The Elements of Typographic Style by Robert Bringhurst is the most beautiful book I've ever held in my hand. This stunning piece of readable art shows Bringhurst's love for the craft of design, typography and writing, and his mastery of these subject, a result of his life-long devotion to them. I am not a professional typographer, but I enjoyed glancing at, reading and appreciating every page of this book. I recommend you order your copy right now. I recommend the softcover version.
To increase your appetite, here are some sample pages from the book. These are from a scan of the previous edition, the actual book is much nicer due to the higher resolution of print (about 5-10x higher than your screen).
Some of my favorite quotes from the book, which apply to not just to typography.
By all means break the rules, and break them beautifully, deliberately and well.
Using what there is to best advantage almost always means using less than what is available.
Consistency is one of the forms of beauty. Contrast is another.
Choose [your library of faces] slowly and well. Stay with your first choices long enough to learn their virtues and limitations before you move on.
With type as with philosophy, music and food, it is better to have a little of the best than to be swamped with the derivative, the careless, the routine.
Every alphabet is a culture.
On mathematics in typography: The mathematics are not here to impose drudgery upon anyone. On the contrary, they are here entirely for pleasure. They are here for the pleasure of those who like to examine what they are doing, or what they might do or have already done, perhaps in the hope of doing it still better.
Don't restate the obvious [regarding the use of running headers in books].
Architects build perfectly proportioned kitchens, living rooms and bedrooms in which their clients will make, among other things, a mess. Typographers likewise build perfectly proportioned pages, then distort them on demand. The text takes precedence over the purity of the design.
The state of the art has more by far to do with the knowledge and skill of its practitioners than with the subtleties of their tools, but tools can constrain that skill or set if free. The limitations of the tools are therefore also of some interest.

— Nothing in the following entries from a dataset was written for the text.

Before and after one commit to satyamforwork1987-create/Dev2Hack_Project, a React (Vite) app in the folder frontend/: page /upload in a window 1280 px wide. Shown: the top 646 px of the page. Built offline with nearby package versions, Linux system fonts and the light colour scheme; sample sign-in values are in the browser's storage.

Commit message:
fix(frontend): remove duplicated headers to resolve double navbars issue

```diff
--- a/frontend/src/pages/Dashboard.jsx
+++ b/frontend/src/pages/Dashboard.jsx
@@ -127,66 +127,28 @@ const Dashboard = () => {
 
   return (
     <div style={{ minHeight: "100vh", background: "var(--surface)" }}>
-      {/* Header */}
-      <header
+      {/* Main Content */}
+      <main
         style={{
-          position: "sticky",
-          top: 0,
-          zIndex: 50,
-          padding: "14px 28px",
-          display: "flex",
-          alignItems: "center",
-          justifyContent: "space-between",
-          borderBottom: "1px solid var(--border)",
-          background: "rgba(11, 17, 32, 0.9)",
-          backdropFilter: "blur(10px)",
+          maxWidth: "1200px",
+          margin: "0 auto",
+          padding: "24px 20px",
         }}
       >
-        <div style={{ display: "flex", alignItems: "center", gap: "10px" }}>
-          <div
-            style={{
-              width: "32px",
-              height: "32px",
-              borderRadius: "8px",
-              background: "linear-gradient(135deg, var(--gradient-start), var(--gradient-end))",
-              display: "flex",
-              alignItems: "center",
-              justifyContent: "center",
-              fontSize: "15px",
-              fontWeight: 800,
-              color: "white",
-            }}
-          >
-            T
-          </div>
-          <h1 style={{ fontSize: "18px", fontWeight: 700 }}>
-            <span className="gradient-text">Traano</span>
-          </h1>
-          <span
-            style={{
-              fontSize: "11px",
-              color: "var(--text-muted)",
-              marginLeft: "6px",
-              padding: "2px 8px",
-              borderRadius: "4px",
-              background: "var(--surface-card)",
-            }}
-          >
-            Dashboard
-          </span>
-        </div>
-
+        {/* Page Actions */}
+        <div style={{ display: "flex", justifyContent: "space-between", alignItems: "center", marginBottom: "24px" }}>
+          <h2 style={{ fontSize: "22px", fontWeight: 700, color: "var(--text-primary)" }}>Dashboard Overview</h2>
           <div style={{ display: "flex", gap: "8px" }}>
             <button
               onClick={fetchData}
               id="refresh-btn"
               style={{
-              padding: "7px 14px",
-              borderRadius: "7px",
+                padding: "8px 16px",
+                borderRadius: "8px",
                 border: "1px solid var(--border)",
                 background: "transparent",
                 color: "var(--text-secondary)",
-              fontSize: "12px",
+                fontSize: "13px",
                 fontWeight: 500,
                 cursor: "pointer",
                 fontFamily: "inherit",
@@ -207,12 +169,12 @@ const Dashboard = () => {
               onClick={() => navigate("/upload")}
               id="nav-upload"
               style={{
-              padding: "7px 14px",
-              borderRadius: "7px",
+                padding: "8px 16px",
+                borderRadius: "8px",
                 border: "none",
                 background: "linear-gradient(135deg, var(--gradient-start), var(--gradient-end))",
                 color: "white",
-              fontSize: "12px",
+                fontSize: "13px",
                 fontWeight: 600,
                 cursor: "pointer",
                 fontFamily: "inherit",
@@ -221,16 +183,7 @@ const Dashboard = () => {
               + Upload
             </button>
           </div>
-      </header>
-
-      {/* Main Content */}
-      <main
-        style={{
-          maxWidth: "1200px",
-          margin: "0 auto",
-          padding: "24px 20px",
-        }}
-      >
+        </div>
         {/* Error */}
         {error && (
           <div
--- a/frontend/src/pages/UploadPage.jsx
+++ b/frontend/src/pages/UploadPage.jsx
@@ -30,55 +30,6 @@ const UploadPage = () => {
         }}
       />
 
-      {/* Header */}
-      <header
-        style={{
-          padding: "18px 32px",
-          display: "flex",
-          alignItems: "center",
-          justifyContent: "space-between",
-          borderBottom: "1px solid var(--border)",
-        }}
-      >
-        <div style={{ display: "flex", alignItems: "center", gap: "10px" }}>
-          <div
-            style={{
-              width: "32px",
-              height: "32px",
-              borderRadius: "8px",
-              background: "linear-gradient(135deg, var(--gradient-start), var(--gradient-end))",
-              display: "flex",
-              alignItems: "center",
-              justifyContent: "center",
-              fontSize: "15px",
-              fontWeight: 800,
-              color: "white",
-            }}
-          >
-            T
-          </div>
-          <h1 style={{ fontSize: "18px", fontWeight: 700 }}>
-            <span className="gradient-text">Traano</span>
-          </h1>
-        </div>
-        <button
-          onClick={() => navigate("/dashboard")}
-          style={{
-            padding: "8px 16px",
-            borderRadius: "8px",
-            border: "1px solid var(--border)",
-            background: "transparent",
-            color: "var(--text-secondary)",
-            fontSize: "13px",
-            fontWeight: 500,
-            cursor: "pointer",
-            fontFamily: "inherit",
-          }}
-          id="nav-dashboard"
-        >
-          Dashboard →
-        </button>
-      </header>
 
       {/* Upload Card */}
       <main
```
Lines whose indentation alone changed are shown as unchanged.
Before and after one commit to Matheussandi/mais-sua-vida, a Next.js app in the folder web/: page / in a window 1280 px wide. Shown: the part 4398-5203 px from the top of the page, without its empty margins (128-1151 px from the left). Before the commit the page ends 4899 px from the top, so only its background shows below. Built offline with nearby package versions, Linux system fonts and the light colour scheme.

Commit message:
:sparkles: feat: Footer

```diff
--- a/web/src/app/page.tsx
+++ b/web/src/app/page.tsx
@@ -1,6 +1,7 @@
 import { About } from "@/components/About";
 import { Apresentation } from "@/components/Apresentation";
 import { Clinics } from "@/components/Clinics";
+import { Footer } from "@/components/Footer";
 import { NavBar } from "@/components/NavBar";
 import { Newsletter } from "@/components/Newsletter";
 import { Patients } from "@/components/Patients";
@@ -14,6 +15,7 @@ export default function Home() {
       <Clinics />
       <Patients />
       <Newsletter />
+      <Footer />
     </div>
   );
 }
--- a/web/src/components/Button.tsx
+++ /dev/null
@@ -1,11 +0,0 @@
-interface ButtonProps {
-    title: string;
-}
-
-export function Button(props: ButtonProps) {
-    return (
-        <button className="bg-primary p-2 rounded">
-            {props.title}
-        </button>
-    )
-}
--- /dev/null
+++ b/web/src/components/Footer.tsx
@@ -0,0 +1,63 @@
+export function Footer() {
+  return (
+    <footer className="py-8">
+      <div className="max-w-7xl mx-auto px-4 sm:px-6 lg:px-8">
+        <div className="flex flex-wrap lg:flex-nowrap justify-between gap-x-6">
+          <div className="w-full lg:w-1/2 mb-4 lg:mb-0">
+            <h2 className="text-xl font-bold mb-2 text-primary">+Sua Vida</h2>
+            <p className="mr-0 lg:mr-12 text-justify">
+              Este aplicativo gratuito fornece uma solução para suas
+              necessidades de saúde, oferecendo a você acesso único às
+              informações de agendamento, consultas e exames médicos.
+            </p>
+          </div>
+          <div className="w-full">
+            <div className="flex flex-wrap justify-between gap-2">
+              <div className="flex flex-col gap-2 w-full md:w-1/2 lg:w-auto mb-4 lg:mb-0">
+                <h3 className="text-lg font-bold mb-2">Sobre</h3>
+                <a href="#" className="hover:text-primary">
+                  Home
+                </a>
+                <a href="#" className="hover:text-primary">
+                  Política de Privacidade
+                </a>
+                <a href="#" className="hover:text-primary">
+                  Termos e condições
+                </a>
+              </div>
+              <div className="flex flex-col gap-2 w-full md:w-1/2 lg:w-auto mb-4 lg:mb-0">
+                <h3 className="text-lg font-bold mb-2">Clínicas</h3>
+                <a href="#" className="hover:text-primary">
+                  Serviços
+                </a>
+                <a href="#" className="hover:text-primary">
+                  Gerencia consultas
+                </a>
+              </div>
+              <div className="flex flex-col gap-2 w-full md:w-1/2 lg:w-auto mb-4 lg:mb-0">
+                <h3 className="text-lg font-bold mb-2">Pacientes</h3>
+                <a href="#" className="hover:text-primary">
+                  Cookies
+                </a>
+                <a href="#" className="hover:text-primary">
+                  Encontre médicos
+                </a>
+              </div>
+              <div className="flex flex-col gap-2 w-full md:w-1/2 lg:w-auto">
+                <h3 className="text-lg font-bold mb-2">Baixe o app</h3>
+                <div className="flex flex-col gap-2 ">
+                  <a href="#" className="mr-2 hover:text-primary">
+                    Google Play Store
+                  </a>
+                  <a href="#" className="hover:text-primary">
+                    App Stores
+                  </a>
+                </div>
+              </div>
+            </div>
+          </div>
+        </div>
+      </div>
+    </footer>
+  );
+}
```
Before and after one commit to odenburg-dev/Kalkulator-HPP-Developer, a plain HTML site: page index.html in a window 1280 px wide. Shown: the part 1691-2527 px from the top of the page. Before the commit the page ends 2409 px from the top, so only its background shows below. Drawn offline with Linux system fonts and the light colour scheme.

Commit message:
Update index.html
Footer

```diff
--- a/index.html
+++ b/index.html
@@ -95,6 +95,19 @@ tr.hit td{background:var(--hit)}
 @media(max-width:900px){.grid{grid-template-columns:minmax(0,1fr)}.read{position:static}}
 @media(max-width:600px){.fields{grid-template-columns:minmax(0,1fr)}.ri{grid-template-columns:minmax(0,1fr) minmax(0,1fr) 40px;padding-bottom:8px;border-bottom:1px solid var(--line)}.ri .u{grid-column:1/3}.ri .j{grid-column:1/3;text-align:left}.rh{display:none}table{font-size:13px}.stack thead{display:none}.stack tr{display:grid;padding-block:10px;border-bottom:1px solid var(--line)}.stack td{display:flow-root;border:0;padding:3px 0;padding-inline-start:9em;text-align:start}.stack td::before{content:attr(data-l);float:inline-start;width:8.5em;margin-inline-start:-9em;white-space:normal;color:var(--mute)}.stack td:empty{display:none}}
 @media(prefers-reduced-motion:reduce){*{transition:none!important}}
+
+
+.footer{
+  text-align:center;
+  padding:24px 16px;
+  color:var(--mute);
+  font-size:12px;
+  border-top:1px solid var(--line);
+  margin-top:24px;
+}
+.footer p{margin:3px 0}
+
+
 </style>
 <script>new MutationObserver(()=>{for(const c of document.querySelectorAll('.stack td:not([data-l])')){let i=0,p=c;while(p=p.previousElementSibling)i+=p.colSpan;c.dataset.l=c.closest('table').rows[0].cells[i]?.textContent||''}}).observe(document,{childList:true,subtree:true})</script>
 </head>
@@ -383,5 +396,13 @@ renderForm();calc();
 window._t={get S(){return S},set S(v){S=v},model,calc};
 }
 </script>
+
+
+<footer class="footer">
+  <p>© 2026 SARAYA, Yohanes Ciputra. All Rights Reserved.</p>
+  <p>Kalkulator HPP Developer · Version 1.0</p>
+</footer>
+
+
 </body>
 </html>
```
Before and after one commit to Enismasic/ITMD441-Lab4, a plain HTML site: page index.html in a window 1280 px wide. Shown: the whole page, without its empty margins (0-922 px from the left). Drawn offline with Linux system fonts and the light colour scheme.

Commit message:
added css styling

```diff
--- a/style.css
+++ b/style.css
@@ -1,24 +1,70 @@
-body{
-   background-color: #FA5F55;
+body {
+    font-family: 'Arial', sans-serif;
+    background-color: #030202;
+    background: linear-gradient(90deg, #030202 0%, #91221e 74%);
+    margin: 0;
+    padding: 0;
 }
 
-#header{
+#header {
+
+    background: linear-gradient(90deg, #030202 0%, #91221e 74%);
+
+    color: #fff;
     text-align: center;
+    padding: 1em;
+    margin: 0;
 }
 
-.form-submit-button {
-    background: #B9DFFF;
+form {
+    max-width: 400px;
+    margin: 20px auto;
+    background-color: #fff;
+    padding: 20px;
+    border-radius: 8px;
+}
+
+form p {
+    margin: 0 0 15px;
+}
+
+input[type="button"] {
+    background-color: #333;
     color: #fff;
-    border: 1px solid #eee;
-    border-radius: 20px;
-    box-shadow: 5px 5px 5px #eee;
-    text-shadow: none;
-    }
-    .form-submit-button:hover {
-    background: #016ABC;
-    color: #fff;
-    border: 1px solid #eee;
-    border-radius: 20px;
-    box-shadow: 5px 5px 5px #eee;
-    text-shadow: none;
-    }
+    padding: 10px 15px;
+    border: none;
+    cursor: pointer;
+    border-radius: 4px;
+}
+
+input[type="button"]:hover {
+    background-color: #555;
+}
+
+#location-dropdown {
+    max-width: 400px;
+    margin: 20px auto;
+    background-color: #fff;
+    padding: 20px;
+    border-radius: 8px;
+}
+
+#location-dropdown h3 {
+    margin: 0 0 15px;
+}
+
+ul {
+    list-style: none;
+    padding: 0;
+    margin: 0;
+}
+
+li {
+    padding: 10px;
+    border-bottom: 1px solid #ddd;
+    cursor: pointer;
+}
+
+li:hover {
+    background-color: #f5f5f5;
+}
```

Like a forest or a garden or a field, an honest page of letters can absorb – and will repay – all the attention it is given. Much type now, however, is delivered to computer screens. The best computer monitors now sold have barely adequate resolution (220 dpi: roughly a third the current norm for laser printers and less than a tenth of the norm for professional offset printing). When texts disintegrate into pixels, the eye goes looking for distraction, which the screen is all too able to provide... The underlying problem is that the scvreen mimics the sky instead of the earth. Note: a flagship phone in 2022 has approximately 500 pixels per inch. The 4K monitor I'm typing on has abour 200 pixels per inch.